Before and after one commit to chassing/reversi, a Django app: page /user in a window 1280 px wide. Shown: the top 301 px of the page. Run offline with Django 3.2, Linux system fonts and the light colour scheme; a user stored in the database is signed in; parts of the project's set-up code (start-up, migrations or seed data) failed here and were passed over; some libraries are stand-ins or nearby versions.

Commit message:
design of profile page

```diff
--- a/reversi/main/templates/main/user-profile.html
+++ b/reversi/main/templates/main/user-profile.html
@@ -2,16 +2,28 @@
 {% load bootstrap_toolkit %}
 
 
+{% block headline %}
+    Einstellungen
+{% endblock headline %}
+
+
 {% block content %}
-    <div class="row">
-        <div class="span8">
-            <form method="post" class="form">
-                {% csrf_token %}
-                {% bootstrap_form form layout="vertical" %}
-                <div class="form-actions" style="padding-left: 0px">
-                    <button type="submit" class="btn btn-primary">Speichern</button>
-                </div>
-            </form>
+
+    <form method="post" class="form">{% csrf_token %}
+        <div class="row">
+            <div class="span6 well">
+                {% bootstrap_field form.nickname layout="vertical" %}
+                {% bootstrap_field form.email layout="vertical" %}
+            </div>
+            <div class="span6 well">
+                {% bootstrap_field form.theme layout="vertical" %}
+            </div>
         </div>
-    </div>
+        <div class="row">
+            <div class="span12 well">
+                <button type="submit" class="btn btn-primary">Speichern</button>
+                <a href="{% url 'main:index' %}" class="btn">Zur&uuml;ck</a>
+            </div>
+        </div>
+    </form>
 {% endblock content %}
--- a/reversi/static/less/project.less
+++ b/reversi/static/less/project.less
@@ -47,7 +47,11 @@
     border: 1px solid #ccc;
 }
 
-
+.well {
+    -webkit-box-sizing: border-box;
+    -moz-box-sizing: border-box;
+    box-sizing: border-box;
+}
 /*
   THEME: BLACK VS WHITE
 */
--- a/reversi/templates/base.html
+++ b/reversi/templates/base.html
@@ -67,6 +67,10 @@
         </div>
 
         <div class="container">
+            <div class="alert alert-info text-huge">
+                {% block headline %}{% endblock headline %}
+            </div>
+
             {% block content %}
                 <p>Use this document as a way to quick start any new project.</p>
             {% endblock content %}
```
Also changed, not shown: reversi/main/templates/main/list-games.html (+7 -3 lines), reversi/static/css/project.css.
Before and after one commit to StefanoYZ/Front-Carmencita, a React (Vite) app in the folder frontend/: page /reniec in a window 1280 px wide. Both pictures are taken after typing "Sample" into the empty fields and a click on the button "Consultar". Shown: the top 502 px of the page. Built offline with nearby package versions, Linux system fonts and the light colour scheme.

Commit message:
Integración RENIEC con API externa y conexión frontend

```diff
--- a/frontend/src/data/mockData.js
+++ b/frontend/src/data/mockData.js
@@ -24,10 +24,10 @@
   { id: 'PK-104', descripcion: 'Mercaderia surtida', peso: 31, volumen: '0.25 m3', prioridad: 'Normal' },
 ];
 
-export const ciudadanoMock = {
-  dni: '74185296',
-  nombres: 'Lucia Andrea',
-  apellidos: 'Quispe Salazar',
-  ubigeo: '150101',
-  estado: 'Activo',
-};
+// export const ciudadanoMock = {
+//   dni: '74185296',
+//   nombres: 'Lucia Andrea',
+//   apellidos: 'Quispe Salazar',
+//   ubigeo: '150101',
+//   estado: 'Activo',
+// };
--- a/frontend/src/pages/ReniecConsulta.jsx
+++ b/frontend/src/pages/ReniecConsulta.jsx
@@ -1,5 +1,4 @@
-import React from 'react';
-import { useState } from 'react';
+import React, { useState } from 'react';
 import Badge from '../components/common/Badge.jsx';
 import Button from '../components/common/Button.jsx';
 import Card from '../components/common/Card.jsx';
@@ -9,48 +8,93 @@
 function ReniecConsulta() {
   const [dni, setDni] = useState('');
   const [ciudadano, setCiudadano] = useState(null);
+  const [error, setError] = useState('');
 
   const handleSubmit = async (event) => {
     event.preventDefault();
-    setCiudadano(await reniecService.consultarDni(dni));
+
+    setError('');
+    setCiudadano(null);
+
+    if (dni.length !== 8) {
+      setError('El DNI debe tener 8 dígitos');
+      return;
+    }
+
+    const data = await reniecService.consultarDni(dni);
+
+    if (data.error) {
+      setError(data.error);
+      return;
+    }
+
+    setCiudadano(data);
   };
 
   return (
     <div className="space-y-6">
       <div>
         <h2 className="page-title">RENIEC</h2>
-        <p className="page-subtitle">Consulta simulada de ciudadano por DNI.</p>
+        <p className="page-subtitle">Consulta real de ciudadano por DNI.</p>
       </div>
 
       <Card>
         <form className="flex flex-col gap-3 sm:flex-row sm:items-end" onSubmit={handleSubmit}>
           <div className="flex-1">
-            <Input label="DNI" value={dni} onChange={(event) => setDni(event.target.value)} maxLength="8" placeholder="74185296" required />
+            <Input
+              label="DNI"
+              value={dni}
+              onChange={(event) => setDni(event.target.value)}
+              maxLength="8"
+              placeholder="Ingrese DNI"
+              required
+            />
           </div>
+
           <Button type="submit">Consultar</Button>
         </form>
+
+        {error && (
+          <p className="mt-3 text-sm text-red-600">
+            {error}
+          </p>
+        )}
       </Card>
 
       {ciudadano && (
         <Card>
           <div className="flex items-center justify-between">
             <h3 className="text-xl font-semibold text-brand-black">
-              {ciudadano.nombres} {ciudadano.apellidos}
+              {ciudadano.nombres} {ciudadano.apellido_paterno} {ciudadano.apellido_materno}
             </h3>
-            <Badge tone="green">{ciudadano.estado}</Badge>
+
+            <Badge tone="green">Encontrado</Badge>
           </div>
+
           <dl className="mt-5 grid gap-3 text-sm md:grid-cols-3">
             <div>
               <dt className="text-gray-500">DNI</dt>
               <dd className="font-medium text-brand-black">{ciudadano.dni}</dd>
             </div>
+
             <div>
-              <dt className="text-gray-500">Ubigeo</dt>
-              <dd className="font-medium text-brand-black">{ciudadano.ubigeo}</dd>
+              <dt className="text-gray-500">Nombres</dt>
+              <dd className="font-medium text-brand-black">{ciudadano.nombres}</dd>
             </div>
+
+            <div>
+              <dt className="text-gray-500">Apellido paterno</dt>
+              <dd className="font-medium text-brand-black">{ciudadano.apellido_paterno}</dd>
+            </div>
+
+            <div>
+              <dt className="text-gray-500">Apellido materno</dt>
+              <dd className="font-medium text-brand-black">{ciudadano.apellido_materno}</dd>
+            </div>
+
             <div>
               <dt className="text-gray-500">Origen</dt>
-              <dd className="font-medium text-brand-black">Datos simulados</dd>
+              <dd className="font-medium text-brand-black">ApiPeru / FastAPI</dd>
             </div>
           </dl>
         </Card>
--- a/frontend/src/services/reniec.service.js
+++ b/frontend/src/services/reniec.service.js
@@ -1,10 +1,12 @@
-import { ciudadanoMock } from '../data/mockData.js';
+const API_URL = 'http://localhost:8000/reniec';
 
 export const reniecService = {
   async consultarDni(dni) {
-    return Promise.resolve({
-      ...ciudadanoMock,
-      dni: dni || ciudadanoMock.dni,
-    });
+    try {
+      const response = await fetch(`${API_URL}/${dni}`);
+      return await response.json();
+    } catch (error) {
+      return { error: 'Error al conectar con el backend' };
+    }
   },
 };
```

* * *

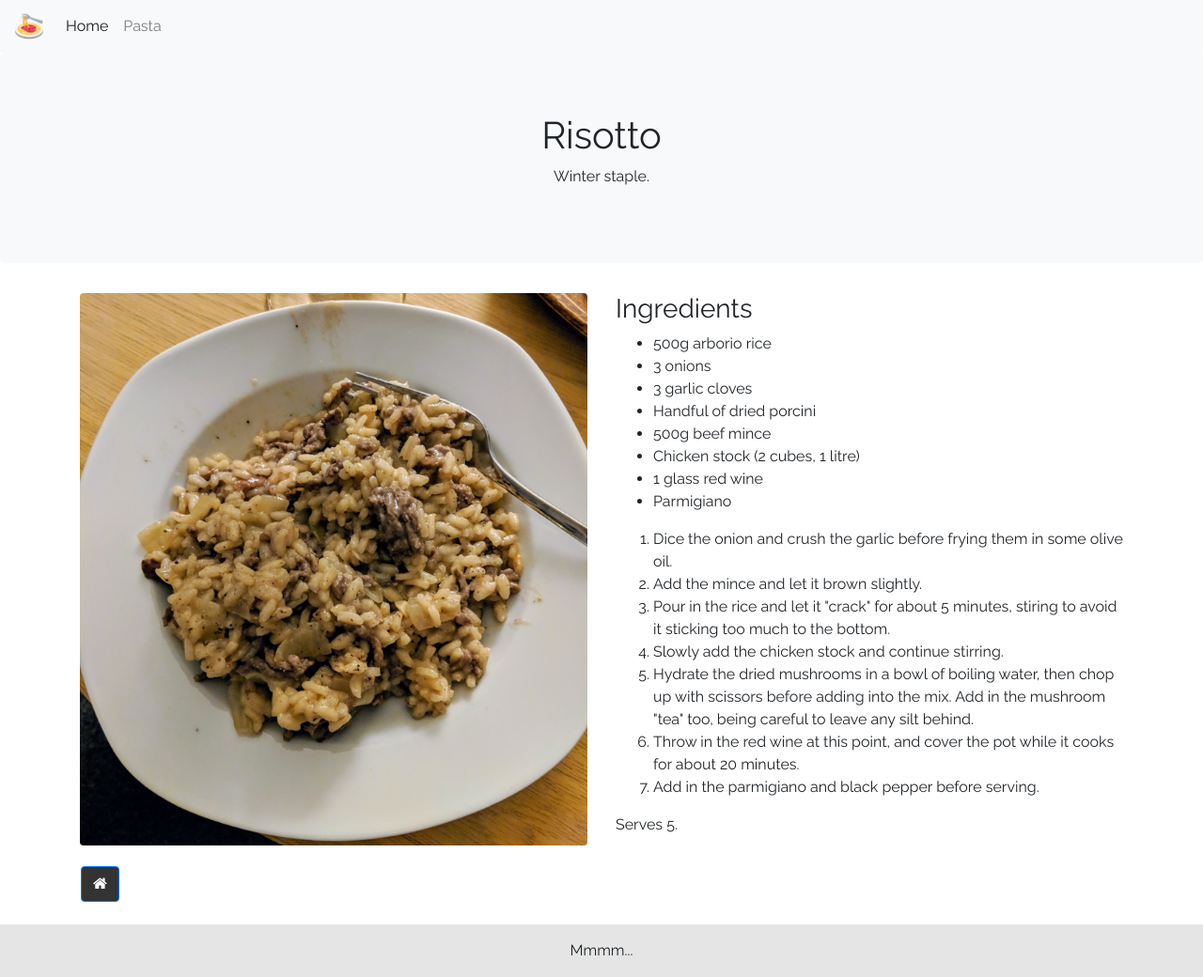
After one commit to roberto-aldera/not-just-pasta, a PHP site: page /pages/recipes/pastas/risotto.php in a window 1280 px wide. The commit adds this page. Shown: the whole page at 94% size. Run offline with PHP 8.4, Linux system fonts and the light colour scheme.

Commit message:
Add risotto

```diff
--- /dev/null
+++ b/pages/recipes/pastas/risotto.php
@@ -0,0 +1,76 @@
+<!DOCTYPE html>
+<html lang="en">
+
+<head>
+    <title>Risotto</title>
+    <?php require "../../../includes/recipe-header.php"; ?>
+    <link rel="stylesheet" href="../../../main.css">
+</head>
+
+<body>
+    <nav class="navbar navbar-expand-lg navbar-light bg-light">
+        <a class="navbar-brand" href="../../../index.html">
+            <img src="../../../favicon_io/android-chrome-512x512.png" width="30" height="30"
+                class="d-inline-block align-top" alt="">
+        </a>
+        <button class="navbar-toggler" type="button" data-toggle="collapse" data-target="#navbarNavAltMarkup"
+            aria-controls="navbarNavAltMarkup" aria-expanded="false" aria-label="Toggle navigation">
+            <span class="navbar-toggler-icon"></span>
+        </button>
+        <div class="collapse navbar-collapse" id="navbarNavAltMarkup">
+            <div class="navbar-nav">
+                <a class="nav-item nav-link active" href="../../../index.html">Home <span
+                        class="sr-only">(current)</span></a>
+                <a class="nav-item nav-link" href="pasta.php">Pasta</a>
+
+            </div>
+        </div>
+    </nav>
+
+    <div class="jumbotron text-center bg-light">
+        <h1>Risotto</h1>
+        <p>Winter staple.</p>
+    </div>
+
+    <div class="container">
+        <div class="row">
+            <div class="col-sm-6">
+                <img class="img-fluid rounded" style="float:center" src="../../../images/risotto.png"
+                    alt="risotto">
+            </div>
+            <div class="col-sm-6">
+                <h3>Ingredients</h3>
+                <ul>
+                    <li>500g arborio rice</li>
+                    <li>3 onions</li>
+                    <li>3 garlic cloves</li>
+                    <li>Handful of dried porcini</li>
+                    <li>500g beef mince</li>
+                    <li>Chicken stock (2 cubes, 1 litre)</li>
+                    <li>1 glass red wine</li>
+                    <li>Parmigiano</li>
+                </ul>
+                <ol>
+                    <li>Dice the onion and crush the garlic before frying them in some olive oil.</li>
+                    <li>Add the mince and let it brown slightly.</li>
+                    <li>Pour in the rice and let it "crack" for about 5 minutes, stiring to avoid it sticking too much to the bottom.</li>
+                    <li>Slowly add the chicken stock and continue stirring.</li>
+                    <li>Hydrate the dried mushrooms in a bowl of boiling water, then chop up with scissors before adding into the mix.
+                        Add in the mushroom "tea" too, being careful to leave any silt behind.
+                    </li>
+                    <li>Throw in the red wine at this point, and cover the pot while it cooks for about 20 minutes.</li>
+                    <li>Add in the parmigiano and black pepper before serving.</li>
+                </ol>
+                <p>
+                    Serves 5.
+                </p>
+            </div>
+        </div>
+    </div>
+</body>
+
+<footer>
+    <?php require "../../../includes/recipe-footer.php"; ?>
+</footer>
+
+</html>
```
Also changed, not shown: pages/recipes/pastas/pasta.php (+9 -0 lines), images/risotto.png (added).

--- To do ---
All of the lines above that carry the string "form" need to be found and copied.

--- Expected answer ---
-            <form method="post" class="form">
-                {% bootstrap_form form layout="vertical" %}
-                <div class="form-actions" style="padding-left: 0px">
-            </form>
+    <form method="post" class="form">{% csrf_token %}
+                {% bootstrap_field form.nickname layout="vertical" %}
+                {% bootstrap_field form.email layout="vertical" %}
+                {% bootstrap_field form.theme layout="vertical" %}
+    </form>
         <form className="flex flex-col gap-3 sm:flex-row sm:items-end" onSubmit={handleSubmit}>
         </form>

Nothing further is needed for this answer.